··· DATA RECORDS ···

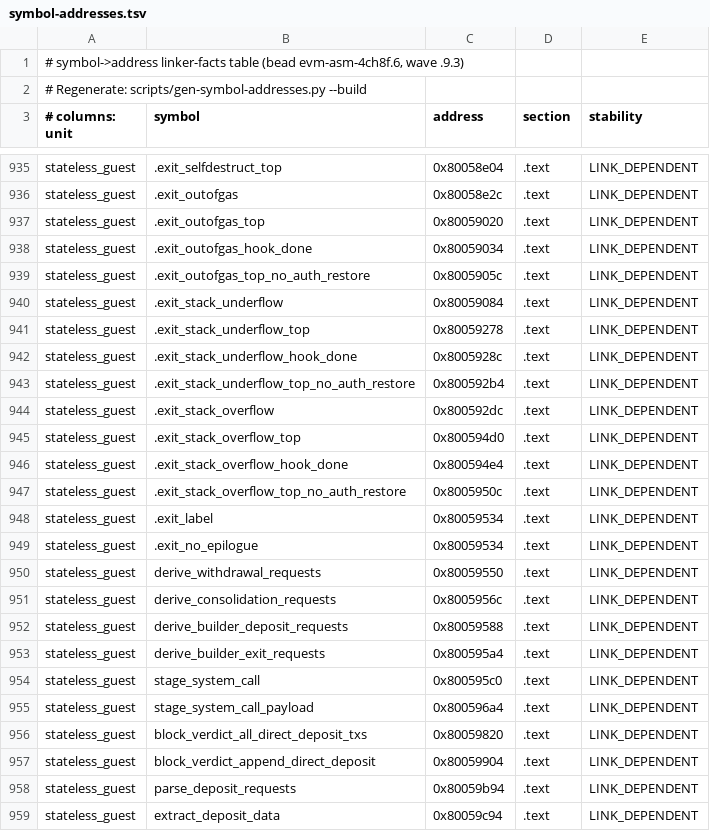
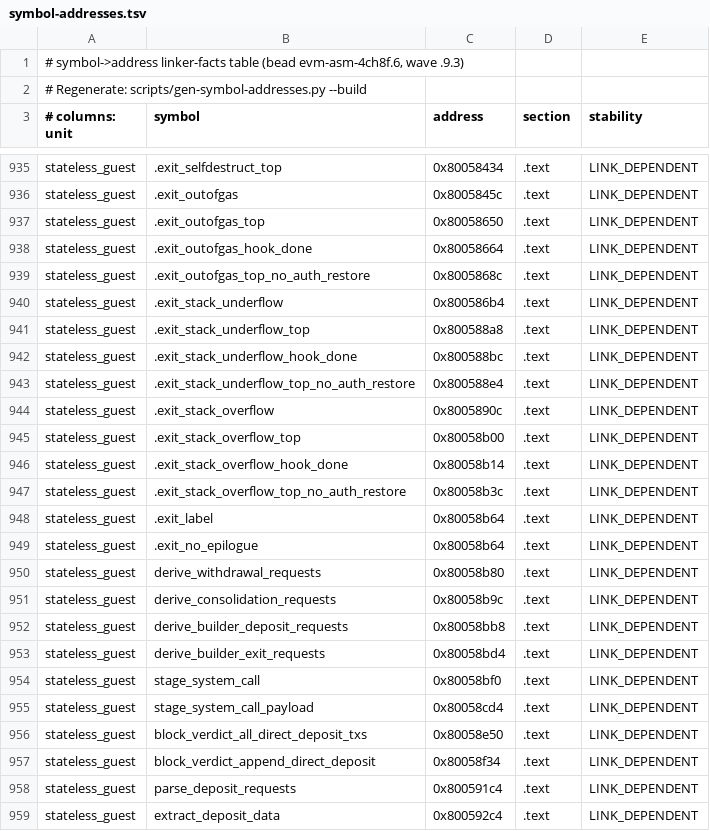
Before and after one commit to Verified-zkEVM/evm-asm, a TSV file: scripts/asm-fixtures/symbol-addresses.tsv, drawn as a sheet; only a part is shown, gaps mark what is left out; the diff covers the shown part only; the diff names each change by its address in the sheet, - before the commit and + after, or states it on an @@ line.

```diff
--- a/scripts/asm-fixtures/symbol-addresses.tsv
+++ b/scripts/asm-fixtures/symbol-addresses.tsv
-C935 (address): 0x80058e04
+C935 (address): 0x80058434
-C936 (address): 0x80058e2c
+C936 (address): 0x8005845c
-C937 (address): 0x80059020
+C937 (address): 0x80058650
-C938 (address): 0x80059034
+C938 (address): 0x80058664
-C939 (address): 0x8005905c
+C939 (address): 0x8005868c
-C940 (address): 0x80059084
+C940 (address): 0x800586b4
-C941 (address): 0x80059278
+C941 (address): 0x800588a8
-C942 (address): 0x8005928c
+C942 (address): 0x800588bc
-C943 (address): 0x800592b4
+C943 (address): 0x800588e4
-C944 (address): 0x800592dc
+C944 (address): 0x8005890c
-C945 (address): 0x800594d0
+C945 (address): 0x80058b00
-C946 (address): 0x800594e4
+C946 (address): 0x80058b14
-C947 (address): 0x8005950c
+C947 (address): 0x80058b3c
-C948:C949 (address): 0x80059534
+C948:C949 (address): 0x80058b64
-C950 (address): 0x80059550
+C950 (address): 0x80058b80
-C951 (address): 0x8005956c
+C951 (address): 0x80058b9c
-C952 (address): 0x80059588
+C952 (address): 0x80058bb8
-C953 (address): 0x800595a4
+C953 (address): 0x80058bd4
-C954 (address): 0x800595c0
+C954 (address): 0x80058bf0
-C955 (address): 0x800596a4
+C955 (address): 0x80058cd4
-C956 (address): 0x80059820
+C956 (address): 0x80058e50
-C957 (address): 0x80059904
+C957 (address): 0x80058f34
-C958 (address): 0x80059b94
+C958 (address): 0x800591c4
-C959 (address): 0x80059c94
+C959 (address): 0x800592c4
```
Also changed, not shown: 30 edited cells elsewhere in this file, 3 other files.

···

** WHAT NEEDS TO BE DONE **
Lines that contain "scripts" are to be copied from the records above.

** EXERCISE RESULT **
Before and after one commit to Verified-zkEVM/evm-asm, a TSV file: scripts/asm-fixtures/symbol-addresses.tsv, drawn as a sheet; only a part is shown, gaps mark what is left out; the diff covers the shown part only; the diff names each change by its address in the sheet, - before the commit and + after, or states it on an @@ line.
--- a/scripts/asm-fixtures/symbol-addresses.tsv
+++ b/scripts/asm-fixtures/symbol-addresses.tsv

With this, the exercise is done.